So, Copenhagen was a pretty neat place.  We stayed with a guy named Jens who was an awesome host and showed us all the parts of the city that you wouldn’t get to see if you were on your own.

We got an insiders look at the city, as well as Christania, the amazing counter-culture society in Copenhagen where the houses are all creatively built, often by hand, in unique ways.  It’s really hard to explain, but it’s easily the best thing in Copenhagen (which by the way is one of the most expensive cities ever).

We enjoyed our time there before heading to Berlin, which will be the topic of my next entry in a little while.

Alright, so since leaving Amsterdam the last 24 hours have been quite a whirlwind adventure for us!

First, we got onto our 7:01 overnight train to Copenhagen and found our cabin, which had 6 beds in very cramped quarters.  There were three beds on top of each other in two columns with about a two-foot wide area in the middle.  Can you say comfy?  The only other passenger in our cabin at the time was a Swedish guy named Adam.  We started hanging out with him and talking about our plans and everything since he is a young guy traveling Europe too.  We folded down one bed to make a couch and then decided to watch Gladiator on Eric’s laptop.

Of course, 10 minutes after we began to watch the train stopped in Cologne and our other three roommates got on. They were all total Buzz Killingtons and went to bed immediately, ruining our movie time in the process.  This left us with nothing to do except listen to music and doodle in our little diaries (no restaurant car or chill car where people who didn’t want to sleep could go).  I went to search for a place to hang anyway and ran into a guy named Pierre from Lyon, France.

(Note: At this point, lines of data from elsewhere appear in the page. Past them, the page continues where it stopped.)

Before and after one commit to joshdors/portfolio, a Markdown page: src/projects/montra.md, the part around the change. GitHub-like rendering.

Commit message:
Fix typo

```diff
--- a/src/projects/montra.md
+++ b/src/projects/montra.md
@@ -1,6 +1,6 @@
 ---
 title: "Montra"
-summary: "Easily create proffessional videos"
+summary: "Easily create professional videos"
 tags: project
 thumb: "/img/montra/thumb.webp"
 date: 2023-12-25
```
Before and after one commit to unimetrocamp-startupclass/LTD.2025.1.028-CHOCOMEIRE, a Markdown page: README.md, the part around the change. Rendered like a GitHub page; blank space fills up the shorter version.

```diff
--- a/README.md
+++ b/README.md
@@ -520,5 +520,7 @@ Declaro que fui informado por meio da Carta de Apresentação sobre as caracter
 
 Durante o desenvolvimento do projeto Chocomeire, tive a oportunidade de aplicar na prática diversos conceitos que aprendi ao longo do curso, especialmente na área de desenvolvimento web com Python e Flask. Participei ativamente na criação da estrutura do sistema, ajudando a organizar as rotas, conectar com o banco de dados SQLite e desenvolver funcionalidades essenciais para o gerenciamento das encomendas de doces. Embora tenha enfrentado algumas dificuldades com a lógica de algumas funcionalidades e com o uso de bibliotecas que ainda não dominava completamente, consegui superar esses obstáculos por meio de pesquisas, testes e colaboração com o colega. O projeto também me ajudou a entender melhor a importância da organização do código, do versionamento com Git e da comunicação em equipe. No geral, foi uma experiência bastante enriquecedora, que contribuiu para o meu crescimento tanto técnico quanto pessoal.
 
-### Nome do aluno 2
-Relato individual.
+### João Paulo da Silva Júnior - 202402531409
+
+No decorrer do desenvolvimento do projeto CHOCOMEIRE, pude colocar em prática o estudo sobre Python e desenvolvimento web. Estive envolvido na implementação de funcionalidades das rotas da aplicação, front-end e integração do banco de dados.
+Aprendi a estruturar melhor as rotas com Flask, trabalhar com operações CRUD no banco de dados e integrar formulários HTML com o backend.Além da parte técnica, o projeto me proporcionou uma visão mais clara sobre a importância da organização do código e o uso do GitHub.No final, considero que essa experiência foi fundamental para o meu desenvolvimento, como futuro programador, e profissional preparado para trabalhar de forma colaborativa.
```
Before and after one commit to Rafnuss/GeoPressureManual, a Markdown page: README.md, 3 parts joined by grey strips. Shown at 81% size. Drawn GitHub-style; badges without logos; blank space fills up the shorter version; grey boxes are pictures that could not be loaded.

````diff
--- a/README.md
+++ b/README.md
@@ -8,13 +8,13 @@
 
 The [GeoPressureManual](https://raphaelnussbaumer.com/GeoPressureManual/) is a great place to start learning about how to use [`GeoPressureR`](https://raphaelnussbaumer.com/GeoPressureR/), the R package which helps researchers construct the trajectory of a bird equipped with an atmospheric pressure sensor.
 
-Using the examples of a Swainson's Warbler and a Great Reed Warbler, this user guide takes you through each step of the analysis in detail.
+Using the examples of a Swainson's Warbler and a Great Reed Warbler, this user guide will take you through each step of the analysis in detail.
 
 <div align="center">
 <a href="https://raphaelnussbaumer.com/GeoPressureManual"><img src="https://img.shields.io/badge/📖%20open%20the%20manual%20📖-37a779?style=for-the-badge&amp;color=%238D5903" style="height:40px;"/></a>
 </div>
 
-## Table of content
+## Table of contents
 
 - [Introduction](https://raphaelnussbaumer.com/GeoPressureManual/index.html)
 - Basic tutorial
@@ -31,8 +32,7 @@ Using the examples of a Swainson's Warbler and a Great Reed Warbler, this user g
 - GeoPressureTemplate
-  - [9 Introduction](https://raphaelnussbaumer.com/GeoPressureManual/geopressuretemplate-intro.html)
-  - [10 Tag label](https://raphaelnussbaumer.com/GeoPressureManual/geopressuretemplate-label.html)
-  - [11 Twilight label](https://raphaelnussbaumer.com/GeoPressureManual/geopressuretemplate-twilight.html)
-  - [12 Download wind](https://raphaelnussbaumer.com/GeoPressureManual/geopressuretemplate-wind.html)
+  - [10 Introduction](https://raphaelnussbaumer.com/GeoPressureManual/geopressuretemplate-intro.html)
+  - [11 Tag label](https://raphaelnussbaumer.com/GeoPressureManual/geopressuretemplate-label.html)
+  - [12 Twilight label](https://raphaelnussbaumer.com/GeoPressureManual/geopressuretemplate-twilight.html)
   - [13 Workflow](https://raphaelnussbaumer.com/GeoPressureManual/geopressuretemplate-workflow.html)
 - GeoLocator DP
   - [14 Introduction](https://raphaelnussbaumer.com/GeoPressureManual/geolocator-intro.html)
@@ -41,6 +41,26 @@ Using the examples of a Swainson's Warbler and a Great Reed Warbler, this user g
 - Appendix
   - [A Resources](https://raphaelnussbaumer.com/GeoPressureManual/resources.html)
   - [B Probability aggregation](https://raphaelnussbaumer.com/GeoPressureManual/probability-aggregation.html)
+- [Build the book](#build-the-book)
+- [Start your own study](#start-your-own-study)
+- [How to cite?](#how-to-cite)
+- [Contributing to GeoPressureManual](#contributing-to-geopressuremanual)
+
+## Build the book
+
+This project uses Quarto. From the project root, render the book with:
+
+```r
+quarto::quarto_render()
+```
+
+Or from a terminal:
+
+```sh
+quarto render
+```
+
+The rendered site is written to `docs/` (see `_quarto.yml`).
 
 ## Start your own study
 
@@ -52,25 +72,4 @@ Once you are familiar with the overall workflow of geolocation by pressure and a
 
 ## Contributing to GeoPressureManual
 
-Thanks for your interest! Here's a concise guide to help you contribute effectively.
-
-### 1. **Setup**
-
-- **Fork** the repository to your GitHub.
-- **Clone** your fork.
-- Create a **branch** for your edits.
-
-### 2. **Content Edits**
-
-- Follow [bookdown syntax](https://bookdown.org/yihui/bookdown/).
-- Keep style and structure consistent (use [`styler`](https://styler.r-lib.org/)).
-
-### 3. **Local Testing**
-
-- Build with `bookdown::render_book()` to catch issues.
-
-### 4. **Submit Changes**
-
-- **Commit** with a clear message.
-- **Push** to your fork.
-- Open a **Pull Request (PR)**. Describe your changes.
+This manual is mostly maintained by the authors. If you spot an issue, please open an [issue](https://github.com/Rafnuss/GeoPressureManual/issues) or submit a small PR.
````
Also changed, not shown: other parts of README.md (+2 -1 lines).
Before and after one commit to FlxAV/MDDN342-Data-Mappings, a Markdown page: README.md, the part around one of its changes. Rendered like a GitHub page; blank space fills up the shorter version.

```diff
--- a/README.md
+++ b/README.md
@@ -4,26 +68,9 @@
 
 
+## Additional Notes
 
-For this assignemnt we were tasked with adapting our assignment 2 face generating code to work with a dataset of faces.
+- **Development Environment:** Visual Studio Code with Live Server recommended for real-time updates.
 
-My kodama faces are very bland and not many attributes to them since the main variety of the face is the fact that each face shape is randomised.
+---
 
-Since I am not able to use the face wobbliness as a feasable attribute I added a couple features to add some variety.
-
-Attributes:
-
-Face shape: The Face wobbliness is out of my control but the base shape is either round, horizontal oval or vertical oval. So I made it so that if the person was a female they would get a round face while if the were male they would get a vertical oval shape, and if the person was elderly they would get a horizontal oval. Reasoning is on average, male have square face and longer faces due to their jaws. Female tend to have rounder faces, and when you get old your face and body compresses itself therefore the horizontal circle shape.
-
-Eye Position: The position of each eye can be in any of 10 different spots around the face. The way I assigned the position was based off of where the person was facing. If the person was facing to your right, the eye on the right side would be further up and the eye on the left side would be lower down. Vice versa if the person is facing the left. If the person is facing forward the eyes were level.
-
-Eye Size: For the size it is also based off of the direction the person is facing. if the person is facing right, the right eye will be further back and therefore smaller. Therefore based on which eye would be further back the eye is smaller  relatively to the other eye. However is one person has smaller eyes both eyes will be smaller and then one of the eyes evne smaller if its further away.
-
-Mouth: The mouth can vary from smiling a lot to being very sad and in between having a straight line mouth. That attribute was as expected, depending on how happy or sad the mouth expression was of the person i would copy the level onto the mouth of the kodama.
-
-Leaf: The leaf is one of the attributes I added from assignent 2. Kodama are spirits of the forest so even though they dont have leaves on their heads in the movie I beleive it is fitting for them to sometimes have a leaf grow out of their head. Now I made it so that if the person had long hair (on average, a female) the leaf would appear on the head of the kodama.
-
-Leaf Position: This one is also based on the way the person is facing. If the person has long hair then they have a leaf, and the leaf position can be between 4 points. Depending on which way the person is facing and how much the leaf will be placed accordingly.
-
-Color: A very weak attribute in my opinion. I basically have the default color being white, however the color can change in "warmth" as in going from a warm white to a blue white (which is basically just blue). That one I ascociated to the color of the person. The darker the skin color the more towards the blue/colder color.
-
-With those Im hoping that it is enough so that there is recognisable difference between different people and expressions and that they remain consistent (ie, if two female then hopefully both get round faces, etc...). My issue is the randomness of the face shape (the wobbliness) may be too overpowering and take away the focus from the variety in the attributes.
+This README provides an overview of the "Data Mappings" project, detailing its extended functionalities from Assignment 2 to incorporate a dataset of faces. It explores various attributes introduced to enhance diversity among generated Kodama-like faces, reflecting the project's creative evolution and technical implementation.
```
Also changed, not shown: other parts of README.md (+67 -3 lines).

Along with Pierre, Eric and I went and found an empty cabin that the conductor allowed us to use for a while.  We spent about 20 minutes talking to him about his travels and ours as well as lots of other things.  He was a really nice, fun guy.  Eventually we got kicked out of the car and called it a night.  We arrived in Copenhagen at about 10:00 a.m. and set out to find our hostel.

Unfortunately, as has been the case more often than not, Google gave us horrible directions that entailed waking about 2 miles on roads that don’t even exist.  But, we found another lovely woman who directed us to the correct bus and stop to get off at and we made it to the hostel.

That’s where the real fun begins!  While checking in, the woman working the desk pointed out to us that we had booked only for the 12th so we were not able to check in until the next day (I’m not pointing fingers, but let’s just say Eric made that reservation haha).  We actually found this pretty funny and had a good laugh, because honestly what else can you do in that situation?

We frantically sent out Couchsurfing requests to a bunch of people while looking for cheap places to stay in case we had to.  Luckily, a man named Jens responded within about 20 minutes and told us we were welcome to stay here.  We were about 10 minutes from his place so we hurried over and met him.  He is an incredibly nice, smart guy and already showed us around the city a bit before he had to go in for work.  Tomorrow we are going to see all the main sights in Copenhagen before heading off to Berlin the following morning. Regardless of how Copenhagen turns out in the end, at least we can say we had an adventure!

 

Thanks!

 

Josh